◆ TASK STATEMENT:
Search the records for the word "with". Copy every line where it appears.

(Beginning of SUPPLIED DATA)

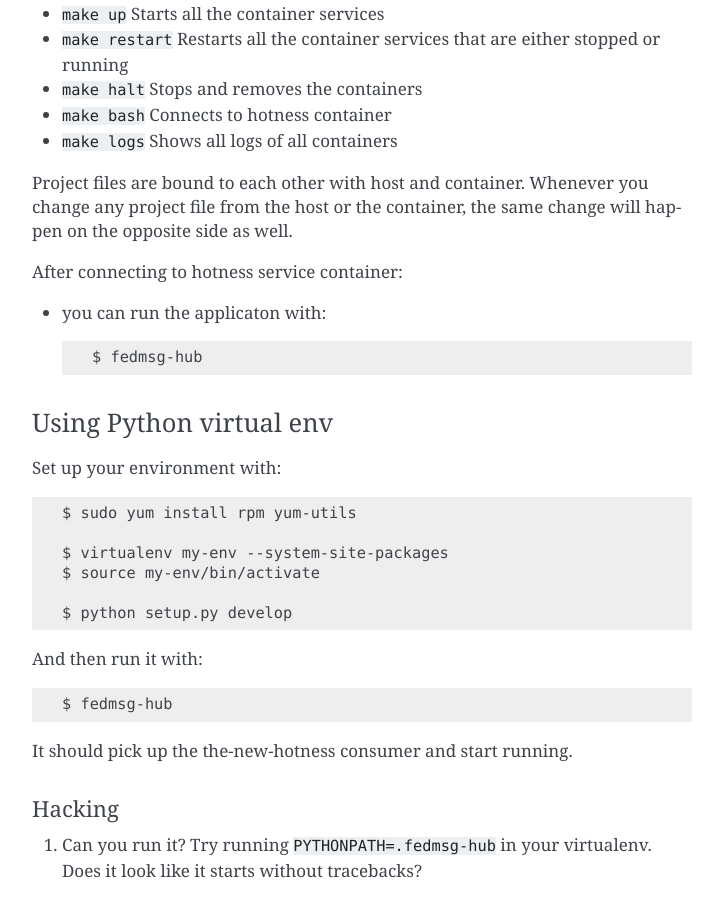
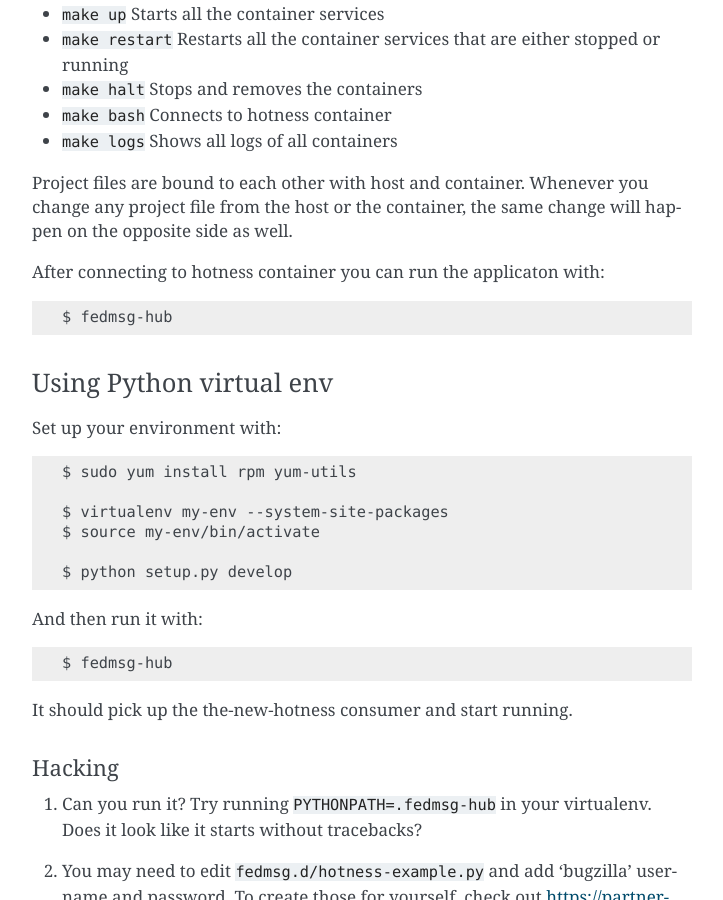
Before and after one commit to fedora-infra/the-new-hotness, a Sphinx documentation site: the page built from docs/dev-guide.rst, in a window 1280 px wide and 900 px high, scrolled down 2220 px. Shown: the whole window, without its empty margins (388-1111 px from the left). Built offline with Sphinx 7.4.7, drawn with Linux system fonts in a browser that asks for light colours; the version number could not be read and is left out.

Commit message:
Update dev-guide.rst

```diff
--- a/docs/dev-guide.rst
+++ b/docs/dev-guide.rst
@@ -102,9 +102,7 @@ Makefile scripts that provide easier container management:
 
 Project files are bound to each other with host and container. Whenever you change any project file from the host or the container, the same change will happen on the opposite side as well.
 
-After connecting to hotness service container:
-
-* you can run the applicaton with::
+After connecting to hotness container you can run the applicaton with::
 
     $ fedmsg-hub
 
```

(End of SUPPLIED DATA)

◆ RESULT OF THIS TASK:
Before and after one commit to fedora-infra/the-new-hotness, a Sphinx documentation site: the page built from docs/dev-guide.rst, in a window 1280 px wide and 900 px high, scrolled down 2220 px. Shown: the whole window, without its empty margins (388-1111 px from the left). Built offline with Sphinx 7.4.7, drawn with Linux system fonts in a browser that asks for light colours; the version number could not be read and is left out.
 Project files are bound to each other with host and container. Whenever you change any project file from the host or the container, the same change will happen on the opposite side as well.
-* you can run the applicaton with::
+After connecting to hotness container you can run the applicaton with::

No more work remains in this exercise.